What I love about Europe is each country’s passion for their team and the game. Over and over again we saw German flags hanging on balconies and small ones attached to car windows. Bakeries had pastries with the game scores on them in icing or decorated to look like a football pitch with a soccer ball. Shop windows were filled with soccer balls and stuffed teddy bears wearing the German colors. And I mean all kinds of shops, whether it was a pharmacy or a kitchen supply store.

In the grocery store we found Coke cans with the players’ pictures on them and displays with toothbrushes, glasses, and pencil boxes. One grocery store was giving out player cards with every purchase.

Experiencing all of this in Germany, it does make me sad that, while things are improving, we in the US don’t unite around our national team in the same way. There is a true sense of national pride for most other countries for their soccer team. I mean, just look at Iceland. Someone told me there were concerns about the recent presidential elections that were going on during the Euros because 10 percent of the population was in France following the Iceland team. The tiny company that makes their jerseys? Swamped, working 24 hours a day to try and keep up with demand.

On Sunday night I was with my family in Italy watching the final and guess what: Every bar, every restaurant had a TV with the game on — never mind that Italy isn’t playing. It’s the Euros and everyone is watching.

And this time it’s the wine that’s good!



  1. Lucky lucky lucky… sounded like an amazing time to be there. I’m jealous jealous jealous 🙂

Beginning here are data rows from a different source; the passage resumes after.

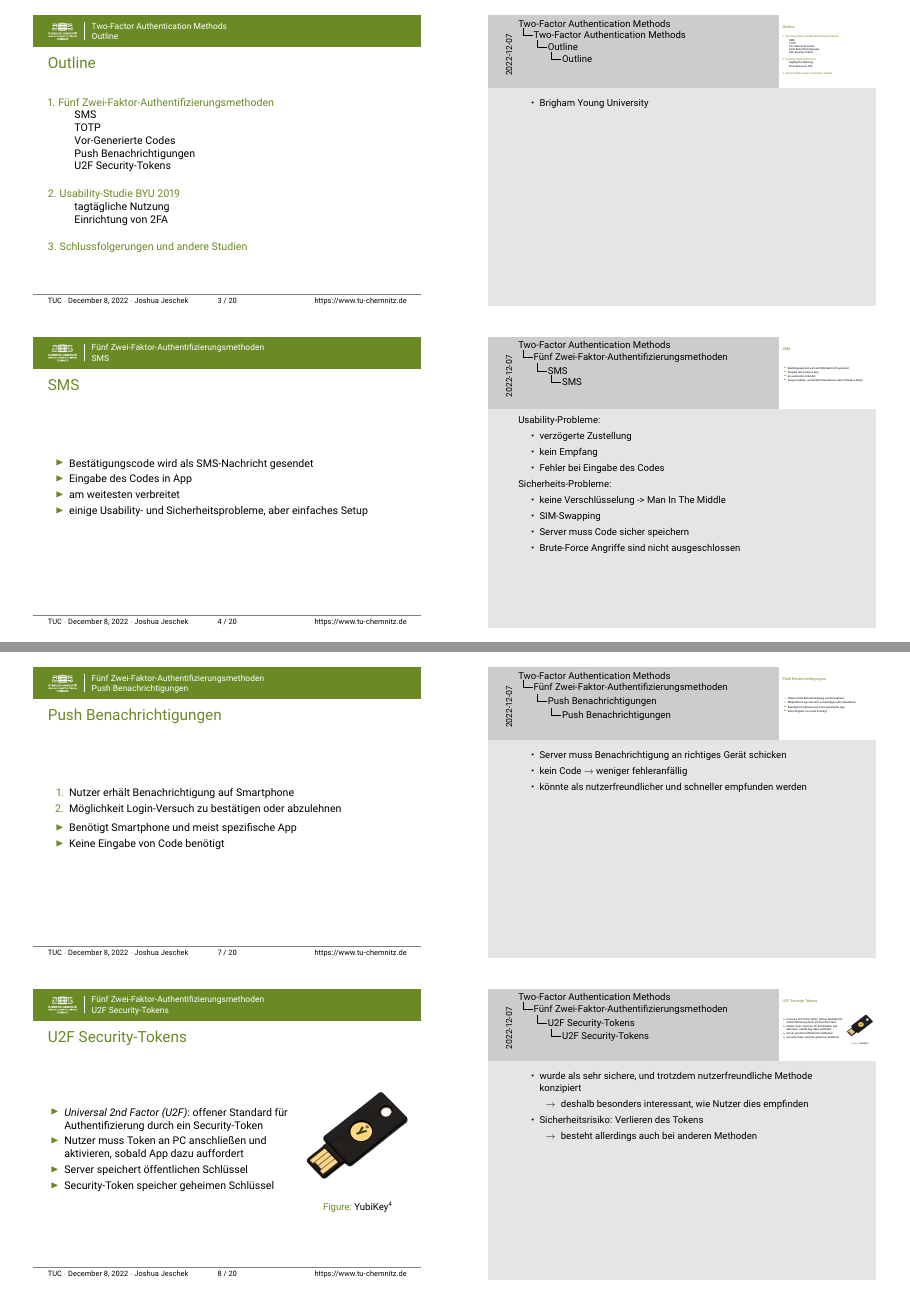
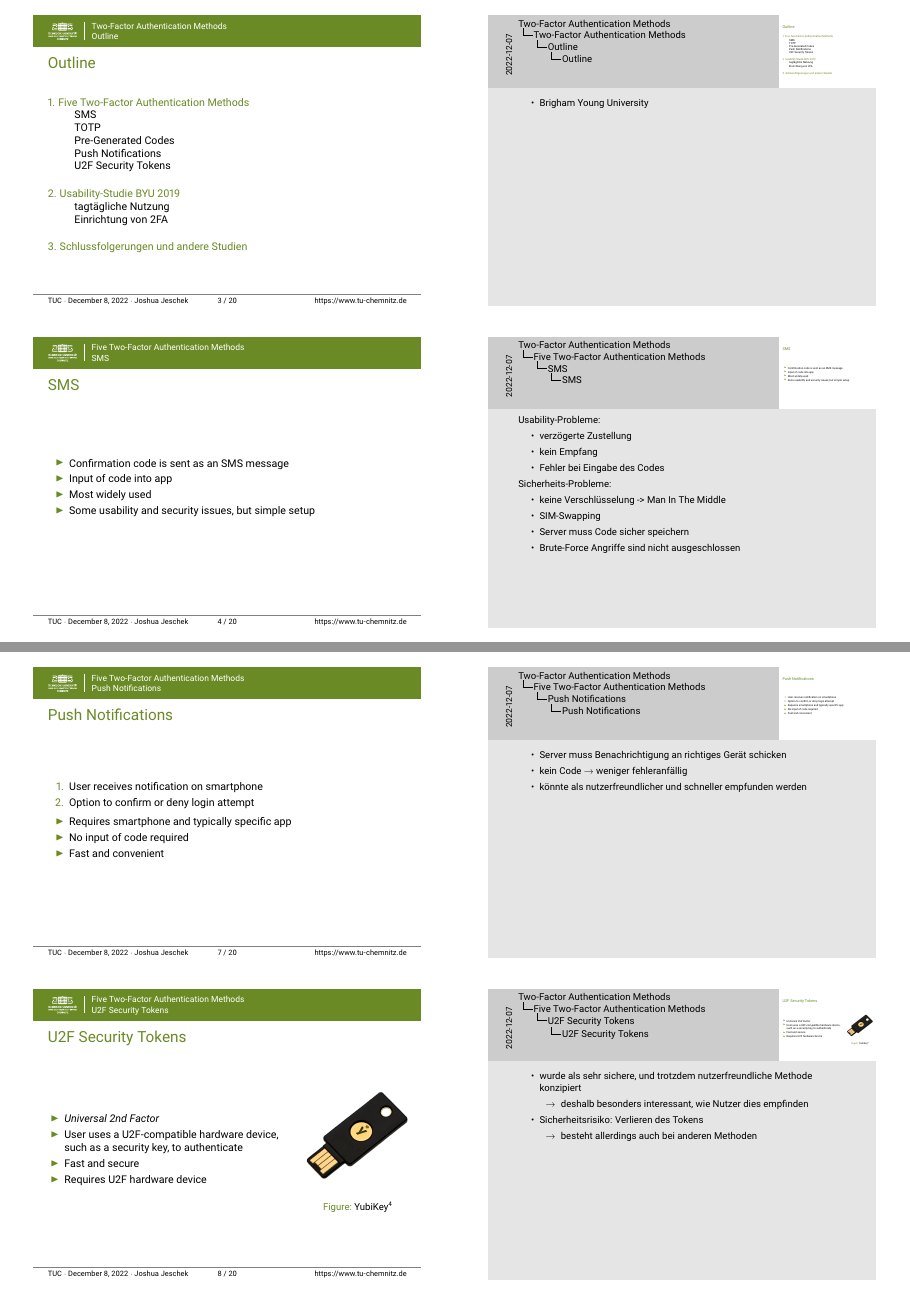
Before and after one commit to joshuajeschek/2fa-efaf, LaTeX slides (notes.tex, which reads content/2fa.tex): pages 2 and 4 of 10, joined at a grey line. Compiled offline with pdfLaTeX.

Commit message:
translate: intro + content/2fa

```diff
--- a/content/2fa.tex
+++ b/content/2fa.tex
@@ -1,15 +1,14 @@
-\section{Fünf Zwei-Faktor-Authentifizierungsmethoden}
+\section{Five Two-Factor Authentication Methods}
 
 \subsection{SMS}
 \begin{frame}
   \frametitle{\currentsectionname}
   \begin{itemize}
-        \item Bestätigungscode wird als SMS-Nachricht gesendet
-        \item Eingabe des Codes in App
-        \item am weitesten verbreitet
-        \item einige Usability- und Sicherheitsprobleme, aber einfaches Setup
+    \item Confirmation code is sent as an SMS message
+    \item Input of code into app
+    \item Most widely used
+    \item Some usability and security issues, but simple setup
   \end{itemize}
-
   \note{
     Usability-Probleme:
     \begin{itemize}
@@ -32,10 +31,10 @@
   \frametitle{\currentsectionname}
   \begin{itemize}
     \item \textit{Time-based One-time Password}
-        \item Nutzer scannt QR-Code, Scanner generiert Bestätigungscode
-        \item Bestätigungscode wird eingegeben und vom Server überprüft
-        \item Code hat beschränkte Lebensdauer
-        \item Spezieller Scanner oder Smartphone benötigt
+    \item User scans QR code, scanner generates confirmation code
+    \item Confirmation code is entered and verified by server
+    \item Code has limited lifespan
+    \item Special scanner or smartphone required
   \end{itemize}
 
   \note{
@@ -76,16 +75,17 @@
   }
 \end{frame}
 
-\subsection{Push Benachrichtigungen}
+\subsection{Push Notifications}
 \begin{frame}
   \frametitle{\currentsectionname}
   \begin{enumerate}
-        \item Nutzer erhält Benachrichtigung auf Smartphone
-        \item Möglichkeit Login-Versuch zu bestätigen oder abzulehnen
+    \item User receives notification on smartphone
+    \item Option to confirm or deny login attempt
   \end{enumerate}
   \begin{itemize}
-        \item Benötigt Smartphone und meist spezifische App
-        \item Keine Eingabe von Code benötigt
+    \item Requires smartphone and typically specific app
+    \item No input of code required
+    \item Fast and convenient
   \end{itemize}
 
   \note{
@@ -97,18 +97,16 @@
   }
 \end{frame}
 
-\subsection{U2F Security-Tokens}
+\subsection{U2F Security Tokens}
 \begin{frame}
   \frametitle{\currentsectionname}
   \begin{columns}
     \begin{column}{0.7\textwidth}
       \begin{itemize}
-                \item \textit{Universal 2nd Factor (U2F)}:
-                    offener Standard für Authentifizierung durch ein Security-Token
-                \item Nutzer muss Token an PC anschließen und aktivieren,
-                    sobald App dazu auffordert
-                \item Server speichert öffentlichen Schlüssel
-                \item Security-Token speicher geheimen Schlüssel
+        \item \textit{Universal 2nd Factor}
+        \item User uses a U2F-compatible hardware device, such as a security key, to authenticate
+        \item Fast and secure
+        \item Requires U2F hardware device
       \end{itemize}
     \end{column}
     \begin{column}{0.3\textwidth}
```
Also changed, not shown: content/intro.tex (+1 -1 lines), latexindent.yaml (added, +1 -0 lines), Makefile, content/2fa.tex (8 more changed lines), 1 other file. Lines whose indentation alone changed are shown as unchanged.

  2. I was in 2006 during the WC in Germany and it was fantastic. It was unbelievable that the guy next to me during the Germany – Italy semi-final had also come from Philly (and also had graduated from LMHS!). It is very special to be in Europe during the WC or Euro’s; highly recommended for all who read/contribute to this site. The US still has a long way to go. I watched the France-Germany game at Brauhaus Schmitz on South Str.; was the best place to watch that game with circa 200 others (of which only 2 supported France!).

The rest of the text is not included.